Data items:
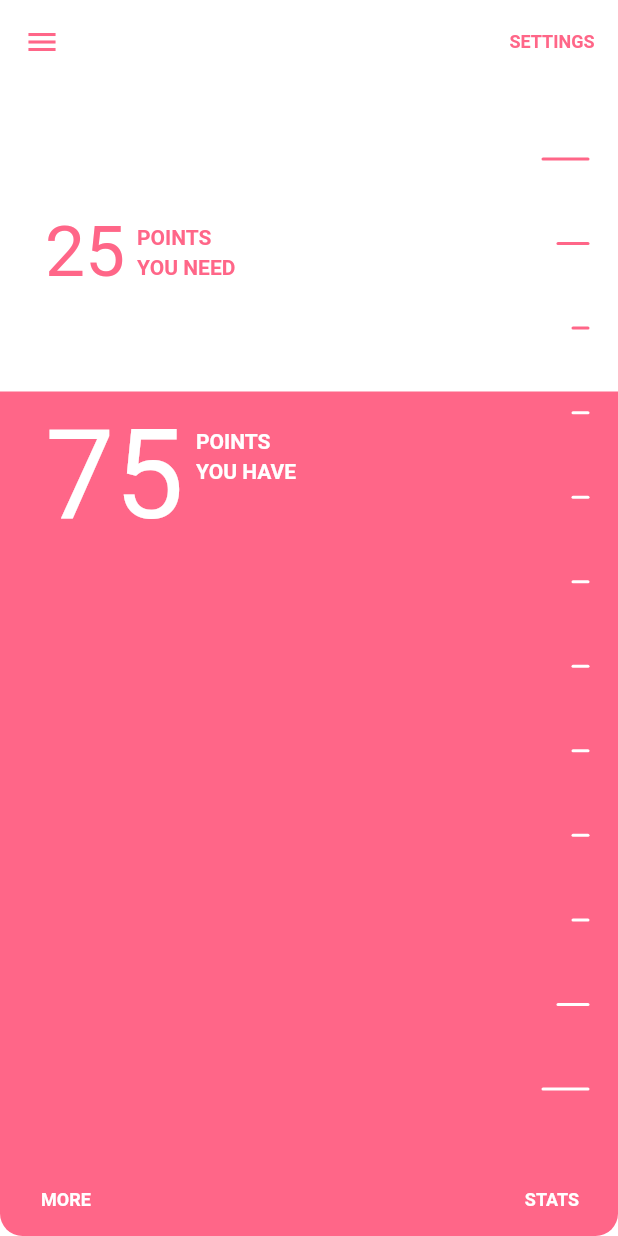
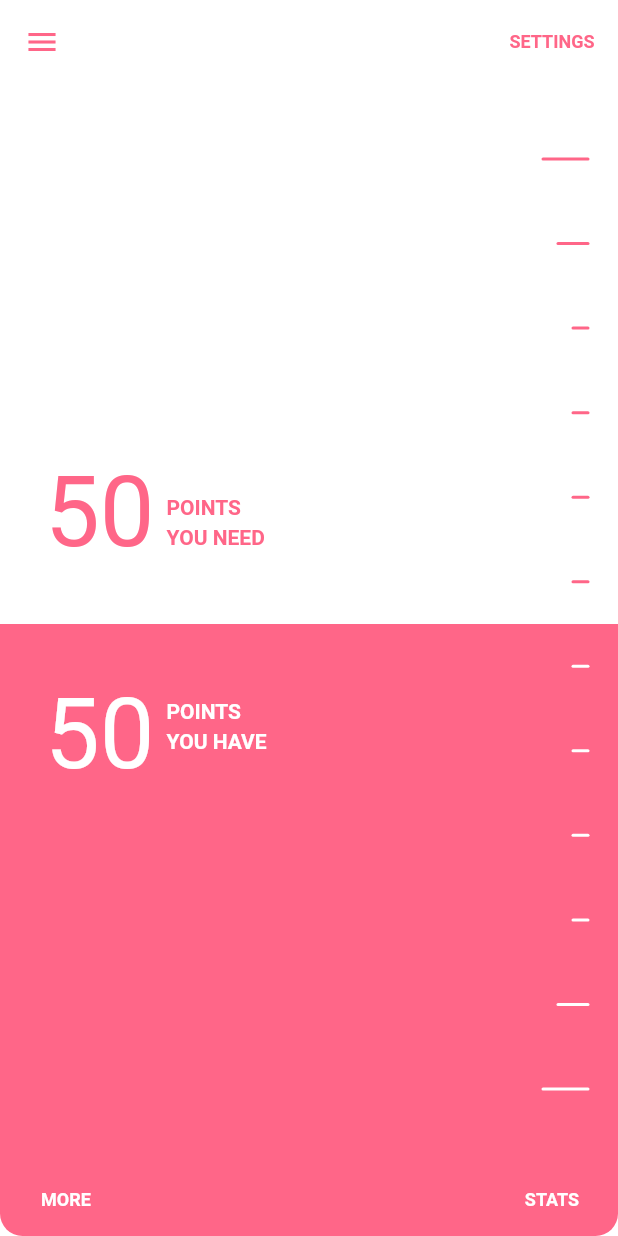
Before and after one commit to hptg1994/Flutter_-, a Flutter app: the screen it shows after launch, on a phone screen of 412 x 824 dp. Run offline on Flutter 3.47's test engine with Material 2 defaults, Android fonts, the phone set to English and light mode, and no system bars.

Commit message:
先这样

```diff
--- a/lib/main.dart
+++ b/lib/main.dart
@@ -96,86 +96,61 @@ class SpringSlider extends StatefulWidget {
 class SpringSliderState extends State<SpringSlider> {
   final double paddingTop = 50.0;
   final double paddingBottom = 50.0;
-
-  double sliderPercent = 0.75;
-  double startDragY;
-  double startDragPercent;
-
-  void _onPanStart(DragStartDetails details) {
-    startDragY = details.globalPosition.dy;
-    startDragPercent = sliderPercent;
-  }
-
-  void _onPanUpdate(DragUpdateDetails details) {
-    final dragDistance = startDragY - details.globalPosition.dy;
-    final sliderHeight = context.size.height;
-    final dragPercent = dragDistance / sliderHeight;
-
-    setState(() {
-      sliderPercent = startDragPercent + dragPercent;
-    });
-  }
-
-  void _onPanEnd(DragEndDetails details) {
-    setState(() {
-      startDragY = null;
-      startDragPercent = null;
-    });
-  }
+  double sliderPercent = 0.5;
 
   @override
   Widget build(BuildContext context) {
-    return GestureDetector(
-      onPanStart: _onPanStart,
-      onPanUpdate: _onPanUpdate,
-      onPanEnd: _onPanEnd,
+    return SliderDragger(
+      initialSliderPercent: sliderPercent,
+      onSliderChange: (double sliderPercent) {
+        setState(() {
+          this.sliderPercent = sliderPercent;
+        });
+      },
       child: new Stack(
         children: <Widget>[
           new SliderMarks(
               markCount: widget.markCount,
-              color: widget.positiveColor,
+              markColor: widget.positiveColor,
+              backgroundColor: widget.negativeColor,
               paddingTop: paddingTop,
               paddingBottom: paddingBottom),
           // 用ClipPath强制把它移下去（sets what part of an element should be shown）
-          new ClipPath(
-            clipper: new SliderClipper(
+          new SliderGoo(
             sliderPercent: sliderPercent,
             paddingBottom: paddingBottom,
-                paddingTop: paddingTop),
-            child: new Stack(
-              children: <Widget>[
-                new Container(
-                  color: widget.positiveColor,
-                ),
-                new SliderMarks(
+            paddingTop: paddingTop,
+            child: new SliderMarks(
                 markCount: widget.markCount,
-                    color: widget.negativeColor,
+                markColor: widget.negativeColor,
+                backgroundColor: widget.positiveColor,
                 paddingTop: paddingTop,
                 paddingBottom: paddingBottom),
+          ),
+          new SliderPoints(
+            sliderPercent: sliderPercent,
+            paddingTop: paddingTop,
+            paddingBottom: paddingBottom,
+          ),
         ],
       ),
-          ),
+    );
+  }
+}
 
+class SliderPoints extends StatelessWidget {
+  final double sliderPercent;
+  final double paddingTop;
+  final double paddingBottom;
+
+  const SliderPoints({this.sliderPercent, this.paddingTop, this.paddingBottom});
+
+  @override
+  Widget build(BuildContext context) {
     /// slider的文字
-          new Padding(
+    return new Padding(
       padding: EdgeInsets.only(top: 0.0, bottom: 0.0),
-            /* 这个行不通
-            child: new Stack(
-              children: <Widget>[
-                new Positioned(
-                  left: 30.0,
-                  top: MediaQuery.of(context).size.height / 2,
-                  child: new Text("Testing"),
-                ),
-                new Positioned(
-                  left: 30.0,
-                  top: MediaQuery.of(context).size.height / 2 + 50.0,
-                  child: new Text("Testing"),
-                )
-              ],
-            ),*/
-
-            // LayoutBuilder的原因是要他里面的BoxConstraints,LayoutBuilder侦测的是他所在这个Widget的长宽高ganbade
+      // LayoutBuilder的原因是要他里面的BoxConstraints,LayoutBuilder侦测的是他所在这个Widget的长宽高
       child: new LayoutBuilder(
         builder: (BuildContext context, BoxConstraints constraints) {
           final height = constraints.maxHeight;
@@ -211,9 +186,81 @@ class SpringSliderState extends State<SpringSlider> {
           );
         },
       ),
-          )
-        ],
-      ),
+    );
+  }
+}
+
+class SliderDragger extends StatefulWidget {
+  final Widget child;
+  final double initialSliderPercent;
+  final Function(double sliderPercent) onSliderChange;
+
+  const SliderDragger(
+      {this.child, this.onSliderChange, this.initialSliderPercent = 0.0});
+
+  @override
+  _SliderDraggerState createState() => _SliderDraggerState();
+}
+
+class _SliderDraggerState extends State<SliderDragger> {
+  double sliderPercent;
+  double startDragY;
+  double startDragPercent;
+
+  @override
+  void initState() {
+    super.initState();
+    sliderPercent = widget.initialSliderPercent;
+  }
+
+  void _onPanStart(DragStartDetails details) {
+    startDragY = details.globalPosition.dy;
+    startDragPercent = sliderPercent;
+  }
+
+  void _onPanUpdate(DragUpdateDetails details) {
+    final dragDistance = startDragY - details.globalPosition.dy;
+    final sliderHeight = context.size.height;
+    final dragPercent = dragDistance / sliderHeight;
+    sliderPercent = startDragPercent + dragPercent;
+    if (widget.onSliderChange != null) {
+      widget.onSliderChange(sliderPercent);
+    }
+  }
+
+  void _onPanEnd(DragEndDetails details) {
+    startDragY = null;
+    startDragPercent = null;
+  }
+
+  @override
+  Widget build(BuildContext context) {
+    return GestureDetector(
+      onPanStart: _onPanStart,
+      onPanUpdate: _onPanUpdate,
+      onPanEnd: _onPanEnd,
+      child: widget.child,
+    );
+  }
+}
+
+class SliderGoo extends StatelessWidget {
+  final double sliderPercent;
+  final double paddingTop;
+  final double paddingBottom;
+  final Widget child;
+
+  const SliderGoo(
+      {this.sliderPercent, this.paddingTop, this.paddingBottom, this.child});
+
+  @override
+  Widget build(BuildContext context) {
+    return new ClipPath(
+      clipper: new SliderClipper(
+          sliderPercent: sliderPercent,
+          paddingBottom: paddingBottom,
+          paddingTop: paddingTop),
+      child: child,
     );
   }
 }
@@ -249,19 +296,25 @@ class SliderClipper extends CustomClipper<Path> {
 
 class SliderMarks extends StatelessWidget {
   final int markCount;
-  final Color color;
+  final Color markColor;
+  final Color backgroundColor;
   final double paddingTop;
   final double paddingBottom;
 
   SliderMarks(
-      {this.markCount, this.color, this.paddingTop, this.paddingBottom});
+      {this.markCount,
+      this.markColor,
+      this.paddingTop,
+      this.paddingBottom,
+      this.backgroundColor});
 
   @override
   Widget build(BuildContext context) {
     return new CustomPaint(
       painter: new SliderMarksPainter(
           markCount: markCount,
-          color: color,
+          markColor: markColor,
+          backgroundColor: backgroundColor,
           markThickness: 2.0,
           paddingTop: paddingTop,
           paddingBottom: paddingBottom,
@@ -274,30 +327,37 @@ class SliderMarks extends StatelessWidget {
 class SliderMarksPainter extends CustomPainter {
   final double largeMarkWidth = 30.0;
   final double smallMarkWidth = 10.0;
-
   final int markCount;
-  final Color color;
+  final Color backgroundColor;
+  final Color markColor;
   final double markThickness;
   final double paddingTop;
   final double paddingBottom;
   final double paddingRight;
   final Paint markPaint;
+  final Paint backgroundPaint;
 
   SliderMarksPainter(
       {this.markCount,
-      this.color,
+      this.markColor,
+      this.backgroundColor,
       this.markThickness,
       this.paddingTop,
       this.paddingBottom,
       this.paddingRight})
       : markPaint = new Paint()
-          ..color = color
+          ..color = markColor
           ..strokeWidth = markThickness
           ..style = PaintingStyle.stroke
-          ..strokeCap = StrokeCap.round;
+          ..strokeCap = StrokeCap.round,
+        backgroundPaint = new Paint()
+          ..color = backgroundColor
+          ..style = PaintingStyle.fill;
 
   @override
   void paint(Canvas canvas, Size size) {
+    canvas.drawRect(
+        Rect.fromLTWH(0.0, 0.0, size.width, size.height), backgroundPaint);
     final paintHeight = size.height - paddingTop - paddingBottom;
     final gap = paintHeight / (markCount - 1);
 
```
Also changed, not shown: 2 other files. Lines whose indentation alone changed are shown as unchanged.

-- The problem --
Note every line of the records that holds the word "startDragY", and copy it.

-- Response --
-  double startDragY;
-    startDragY = details.globalPosition.dy;
-    final dragDistance = startDragY - details.globalPosition.dy;
-      startDragY = null;
+  double startDragY;
+    startDragY = details.globalPosition.dy;
+    final dragDistance = startDragY - details.globalPosition.dy;
+    startDragY = null;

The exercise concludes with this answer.